Next generation sport leaders identify doping, sport event bidding and illegal betting as the most critical governance issues to international level sport organizations

On 19 March 2018, Michael Pedersen facilitated a half-day workshop on good governance in sport for students enrolled in the Master of Advanced Studies (MAS) in Sport Administration and Technology. The MAS, organized by International Academy of Sports Science and Technology (AISTS), takes place at University of Lausanne, Switzerland. Its 2018 class, engaged in the degree program for 15 months on a full-time basis, brings together 41 students from 25 different countries from around the world with an average work experience of 5 years.

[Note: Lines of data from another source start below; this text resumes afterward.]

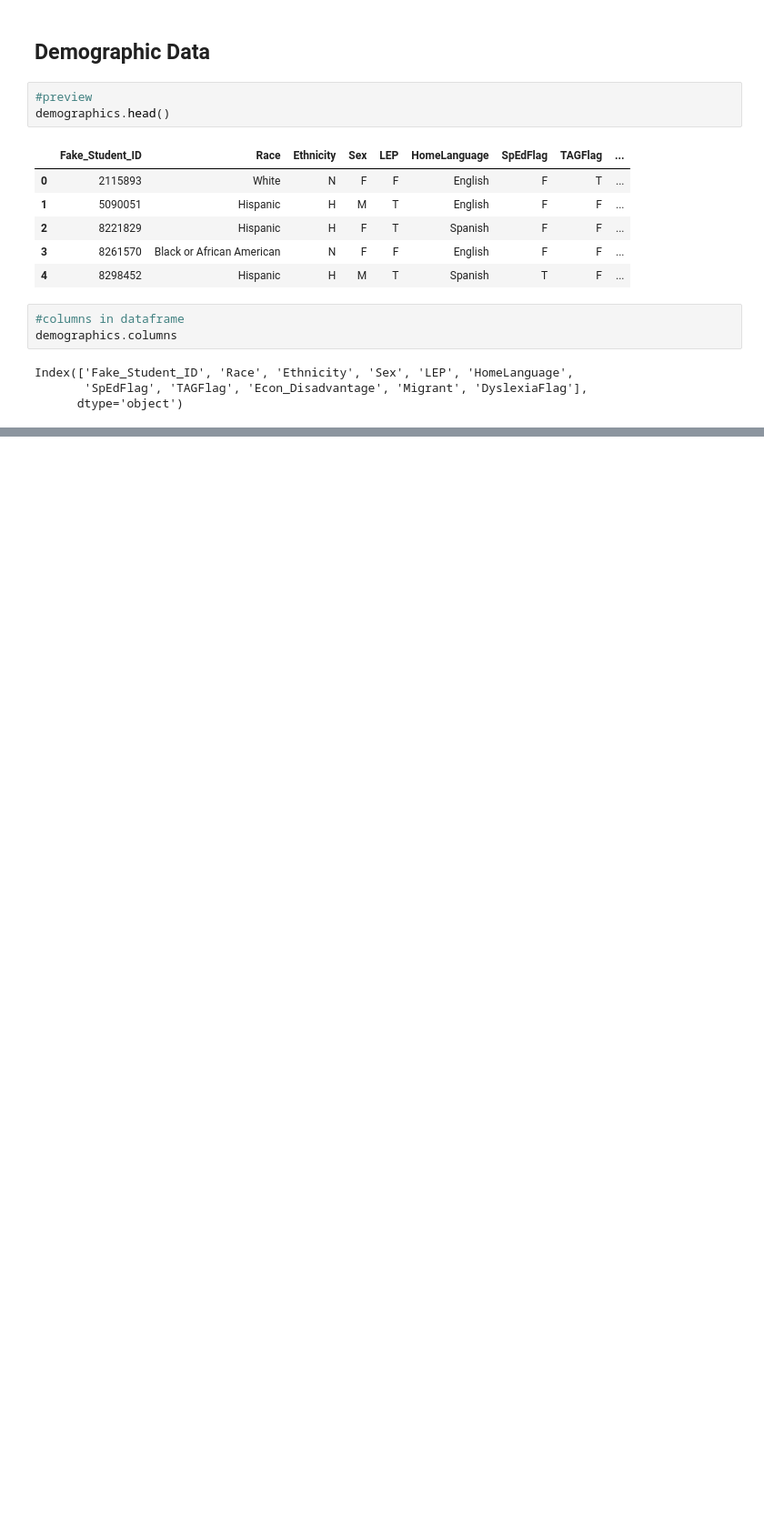
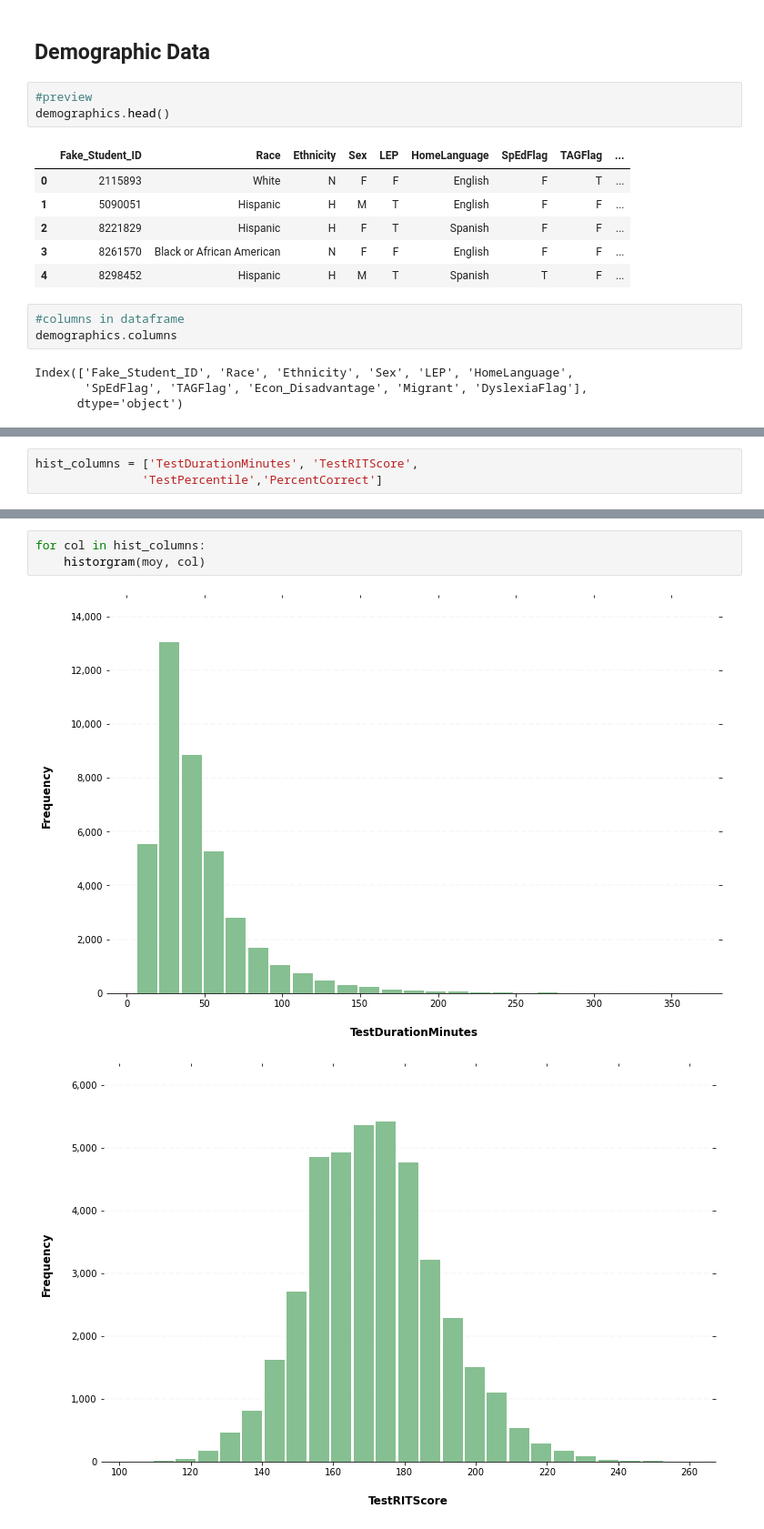
Before and after one commit to kristen770/MAP-Data-Analysis, a Jupyter notebook: MAP Score Analysis.ipynb, the cells around one changed output, grey strips where cells are left out. Shown at 91% size. Drawn from its saved outputs; the diff is of its cells as text; blank space fills up the shorter version.

```diff
--- a/MAP Score Analysis.ipynb
+++ b/MAP Score Analysis.ipynb
@@ -218,0 +241,3 @@ Index(['Fake_Student_ID', 'Race', 'Ethnicity', 'Sex', 'LEP', 'HomeLanguage',
+# %%
+hist_columns = ['TestDurationMinutes', 'TestRITScore',
+               'TestPercentile','PercentCorrect']
@@ -218,0 +267,6 @@ Index(['Fake_Student_ID', 'Race', 'Ethnicity', 'Sex', 'LEP', 'HomeLanguage',
+# %%
+for col in hist_columns:
+    historgram(moy, col)
+# %% [output]
+[figure, added]
+[figure, added]
```
Also changed, not shown: parts of 14 cells of this notebook, 1 other file.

The workshop on good governance in sport was based on a highly innovative, engaging and participatory design. It offered students a fun and fast-paced space for learning about evolving good governance practices and for sharing and further developing their individual and collective thinking on what comprises comprehensive, adequate and effective solutions to address critical sport governance issues. Throughout the workshop, the students took different stakeholder perspectives while assessing sport governance issues and developing specific solutions to address them. The following topics were covered:

  • Governance risk management
  • Board integrity and conflicts of interest
  • Democratic structures and processes
  • Stakeholder engagement
  • Transparency and accountability

Among other outputs generated in the workshop, the students ranked the following governance issues as the ten most critical ones to a typical international level sport organization (listed in order of consolidated perceived level of criticalness):

  • Doping
  • Bidding processes and selection of sport event hosts as a source of corruption
  • Illegal betting
  • Vote-buying in elections
  • No clear separation of roles and responsibilities between political and operational management
  • Match-fixing
  • Lack of transparency and accountability (for instance in not making audited financial statements publicly available)
  • Conflicts of interest
  • Athlete safety
  • Selection of sponsors and granting of media broadcasting rights as a source of corruption

Generally, the students evaluated the workshop very positively. As they were tasked to reflect on their one individual key takeaway at the end, summarized takeaways from the workshop were as follows (random order):

  • There is a really fun way to teach about sport governance
  • Proper governance can transform the future of sport
  • Stakeholders are vital to the success and growth of a sport organization and must therefore be included in governance accordingly
  • There are different types of conflicts of interest
  • Sport is a reflection of society with 20% principled, 20% unprincipled and 60% followers
  • There is no finish line for improving sport governance. It is important to constantly challenge what you are doing and why
  • What comprises good governance depends a lot on your perspective
  • Bad things are happening. If you do not know about it, your systems are not effective

For further information, see the following websites: